Source records:
== == ==

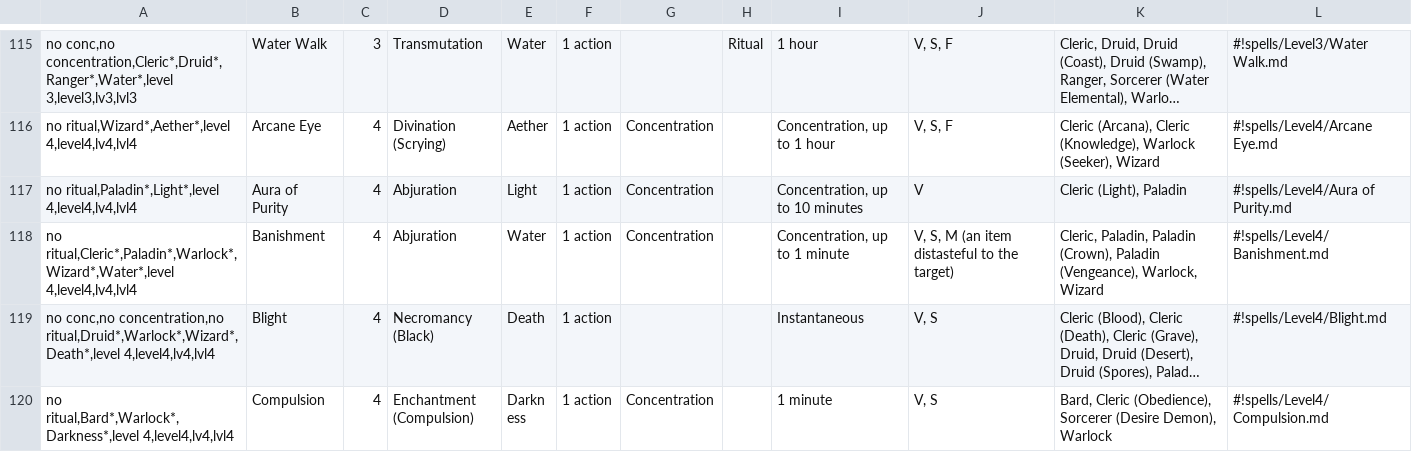
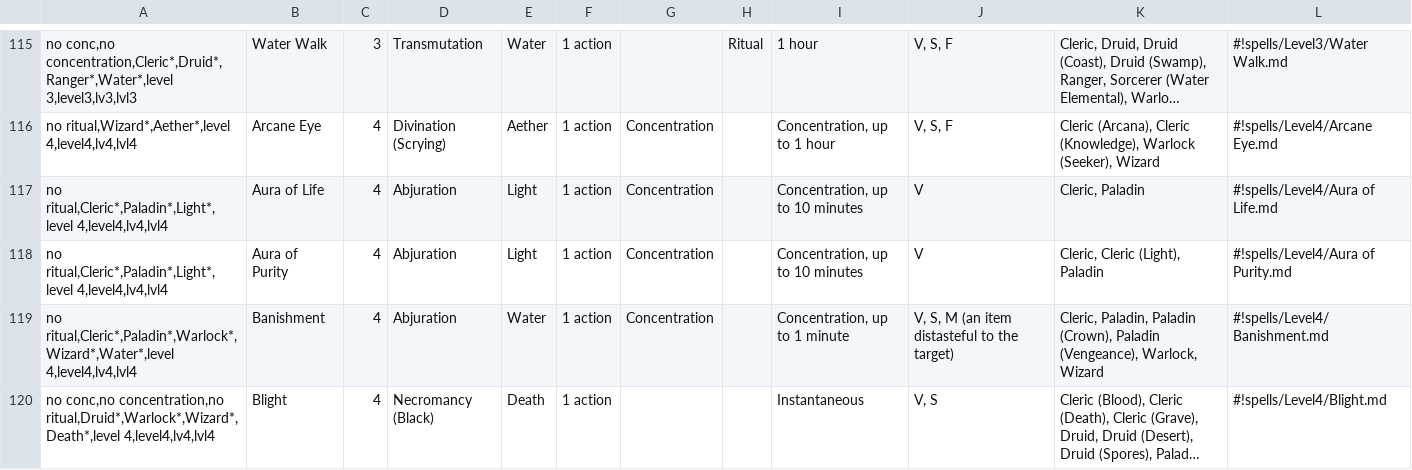
Before and after one commit to LadyAelita/5e-n1300, a CSV file: en_US/indices/Cleric Spells.csv, drawn as a sheet; only a part is shown, gaps mark what is left out; the shorter side is filled out with more unchanged rows; long unchanged cells end in …; addresses are those after the commit; the diff names each change by its address in the sheet, - before the commit and + after, or states it on an @@ line.

Commit message:
Add Aura of Life and Aura of Purity to Cleric spell list

```diff
--- a/en_US/indices/Cleric Spells.csv
+++ b/en_US/indices/Cleric Spells.csv
+row 117: no ritual,Cleric*,Paladin*,Light*,level 4,level4,lv4,lvl4 | Aura of Life | 4 | Abjuration | Light | 1 action | Concentration |  | Concentration, up to 10 minutes | V | Cleric, Paladin | #!spells/Level4/Aura of Life.md
-A118: no ritual,Paladin*,Light*,level 4,level4,lv4,lvl4
+A118: no ritual,Cleric*,Paladin*,Light*,level 4,level4,lv4,lvl4
-K118: Cleric (Light), Paladin
+K118: Cleric, Cleric (Light), Paladin
```
Also changed, not shown: en_US/indices/Paladin Spells.csv, en_US/indices/Spells.csv, 2 other files.
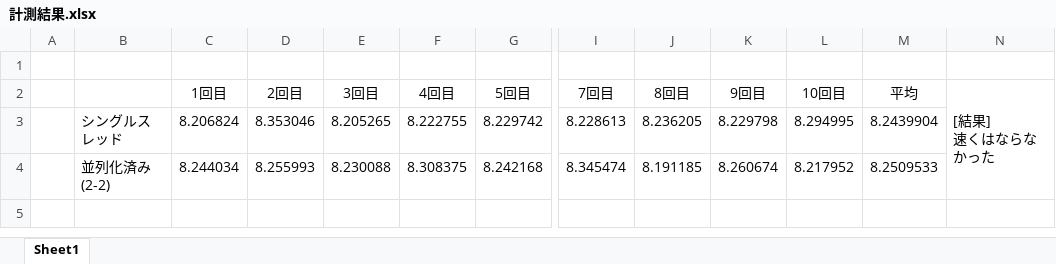
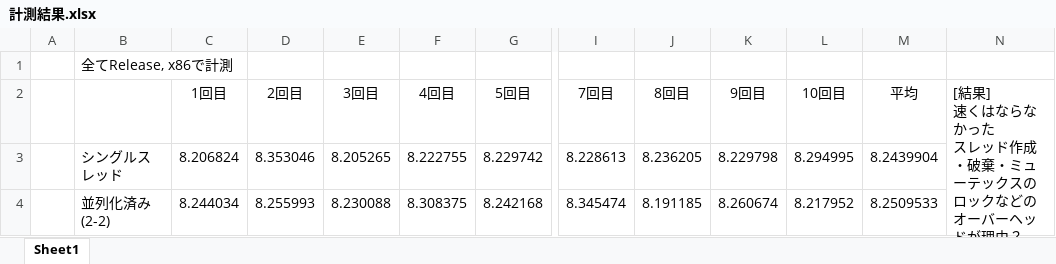
Before and after one commit to NakagamiMasaki/2_MultiThread, an Excel workbook: 計測結果.xlsx, sheet Sheet1, drawn as a sheet; only a part is shown, gaps mark what is left out; values as stored, in another font and other column widths than the file's, no borders; ↵ is a line break in a cell; the diff names each change by its address in the sheet, - before the commit and + after, or states it on an @@ line.

Commit message:
コメント追加

```diff
--- a/計測結果.xlsx (sheet Sheet1)
+++ b/計測結果.xlsx (sheet Sheet1)
-B1: (empty)
+B1: 全てRelease, x86で計測
-N2: [結果] ↵ 速くはならなかった
+N2: [結果] ↵ 速くはならなかった ↵ スレッド作成・破棄・ミューテックスのロックなどのオーバーヘッドが理由？
```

== == ==

Exercise description: Can you repeat, word for word, every line above from the one containing "Add Aura of" down to the one containing "Also changed, not", including both?

Response:
Add Aura of Life and Aura of Purity to Cleric spell list

```diff
--- a/en_US/indices/Cleric Spells.csv
+++ b/en_US/indices/Cleric Spells.csv
+row 117: no ritual,Cleric*,Paladin*,Light*,level 4,level4,lv4,lvl4 | Aura of Life | 4 | Abjuration | Light | 1 action | Concentration |  | Concentration, up to 10 minutes | V | Cleric, Paladin | #!spells/Level4/Aura of Life.md
-A118: no ritual,Paladin*,Light*,level 4,level4,lv4,lvl4
+A118: no ritual,Cleric*,Paladin*,Light*,level 4,level4,lv4,lvl4
-K118: Cleric (Light), Paladin
+K118: Cleric, Cleric (Light), Paladin
```
Also changed, not shown: en_US/indices/Paladin Spells.csv, en_US/indices/Spells.csv, 2 other files.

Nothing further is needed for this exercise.